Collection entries
*****

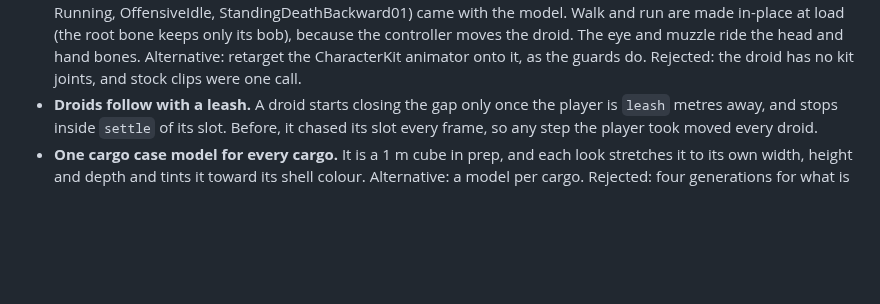
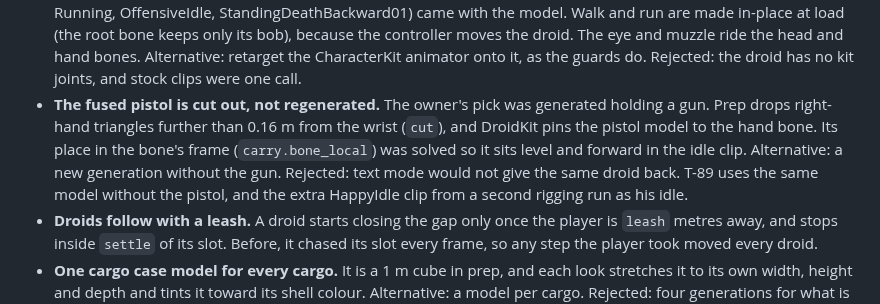
Before and after one commit to wr-max52/dune-game, a Markdown page: DECISIONS.md, the part around the change. Rendered like a GitHub page; blank space fills up the shorter version.

```diff
--- a/DECISIONS.md
+++ b/DECISIONS.md
@@ -21,6 +21,13 @@ Every significant technical choice, the alternative, and why. Newest on top.
   only its bob), because the controller moves the droid. The eye and muzzle ride
   the head and hand bones. Alternative: retarget the CharacterKit animator onto it,
   as the guards do. Rejected: the droid has no kit joints, and stock clips were one call.
+- **The fused pistol is cut out, not regenerated.** The owner's pick was generated
+  holding a gun. Prep drops right-hand triangles further than 0.16 m from the
+  wrist (`cut`), and DroidKit pins the pistol model to the hand bone. Its place in
+  the bone's frame (`carry.bone_local`) was solved so it sits level and forward
+  in the idle clip. Alternative: a new generation without the gun. Rejected: text
+  mode would not give the same droid back. T-89 uses the same model without the
+  pistol, and the extra HappyIdle clip from a second rigging run as his idle.
 - **Droids follow with a leash.** A droid starts closing the gap only once the
   player is `leash` metres away, and stops inside `settle` of its slot. Before, it
   chased its slot every frame, so any step the player took moved every droid.
```
Also changed, not shown: CHANGELOG.md (+1 -0 lines), KNOWN_ISSUES.md (+3 -3 lines), docs/lookdev/gear/09_assassin_clips.png, docs/lookdev/gear/09_assassin_clips_close.png (added), 8 other files.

*****

WHAT THE EXERCISE ASKS —
Retype the data above verbatim, minus images.

EXPECTED ANSWER —
Before and after one commit to wr-max52/dune-game, a Markdown page: DECISIONS.md, the part around the change. Rendered like a GitHub page; blank space fills up the shorter version.

```diff
--- a/DECISIONS.md
+++ b/DECISIONS.md
@@ -21,6 +21,13 @@ Every significant technical choice, the alternative, and why. Newest on top.
   only its bob), because the controller moves the droid. The eye and muzzle ride
   the head and hand bones. Alternative: retarget the CharacterKit animator onto it,
   as the guards do. Rejected: the droid has no kit joints, and stock clips were one call.
+- **The fused pistol is cut out, not regenerated.** The owner's pick was generated
+  holding a gun. Prep drops right-hand triangles further than 0.16 m from the
+  wrist (`cut`), and DroidKit pins the pistol model to the hand bone. Its place in
+  the bone's frame (`carry.bone_local`) was solved so it sits level and forward
+  in the idle clip. Alternative: a new generation without the gun. Rejected: text
+  mode would not give the same droid back. T-89 uses the same model without the
+  pistol, and the extra HappyIdle clip from a second rigging run as his idle.
 - **Droids follow with a leash.** A droid starts closing the gap only once the
   player is `leash` metres away, and stops inside `settle` of its slot. Before, it
   chased its slot every frame, so any step the player took moved every droid.
```
Also changed, not shown: CHANGELOG.md (+1 -0 lines), KNOWN_ISSUES.md (+3 -3 lines), docs/lookdev/gear/09_assassin_clips.png, docs/lookdev/gear/09_assassin_clips_close.png (added), 8 other files.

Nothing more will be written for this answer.